━━ INPUT DATA

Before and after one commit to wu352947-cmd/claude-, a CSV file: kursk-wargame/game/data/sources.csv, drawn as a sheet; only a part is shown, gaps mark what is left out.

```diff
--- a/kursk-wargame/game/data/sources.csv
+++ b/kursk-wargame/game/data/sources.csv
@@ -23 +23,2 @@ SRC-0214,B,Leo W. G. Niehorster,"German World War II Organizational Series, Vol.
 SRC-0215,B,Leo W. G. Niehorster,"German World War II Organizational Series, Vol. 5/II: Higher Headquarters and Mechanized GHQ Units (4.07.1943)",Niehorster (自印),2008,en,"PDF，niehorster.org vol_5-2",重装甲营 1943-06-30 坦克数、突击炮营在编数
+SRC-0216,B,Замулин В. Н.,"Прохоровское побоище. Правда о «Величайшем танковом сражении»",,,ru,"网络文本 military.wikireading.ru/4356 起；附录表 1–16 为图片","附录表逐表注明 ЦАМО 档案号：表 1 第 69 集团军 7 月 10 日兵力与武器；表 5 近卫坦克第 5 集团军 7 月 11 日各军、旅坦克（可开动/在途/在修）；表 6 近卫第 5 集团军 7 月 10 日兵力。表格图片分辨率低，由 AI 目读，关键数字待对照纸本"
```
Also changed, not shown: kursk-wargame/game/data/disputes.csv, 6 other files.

━━━━

→ **EXERCISE PROMPT**:
Show the data once more, exactly as it was written.

→ **ANSWER FOR THIS EXERCISE**:
Before and after one commit to wu352947-cmd/claude-, a CSV file: kursk-wargame/game/data/sources.csv, drawn as a sheet; only a part is shown, gaps mark what is left out.

```diff
--- a/kursk-wargame/game/data/sources.csv
+++ b/kursk-wargame/game/data/sources.csv
@@ -23 +23,2 @@ SRC-0214,B,Leo W. G. Niehorster,"German World War II Organizational Series, Vol.
 SRC-0215,B,Leo W. G. Niehorster,"German World War II Organizational Series, Vol. 5/II: Higher Headquarters and Mechanized GHQ Units (4.07.1943)",Niehorster (自印),2008,en,"PDF，niehorster.org vol_5-2",重装甲营 1943-06-30 坦克数、突击炮营在编数
+SRC-0216,B,Замулин В. Н.,"Прохоровское побоище. Правда о «Величайшем танковом сражении»",,,ru,"网络文本 military.wikireading.ru/4356 起；附录表 1–16 为图片","附录表逐表注明 ЦАМО 档案号：表 1 第 69 集团军 7 月 10 日兵力与武器；表 5 近卫坦克第 5 集团军 7 月 11 日各军、旅坦克（可开动/在途/在修）；表 6 近卫第 5 集团军 7 月 10 日兵力。表格图片分辨率低，由 AI 目读，关键数字待对照纸本"
```
Also changed, not shown: kursk-wargame/game/data/disputes.csv, 6 other files.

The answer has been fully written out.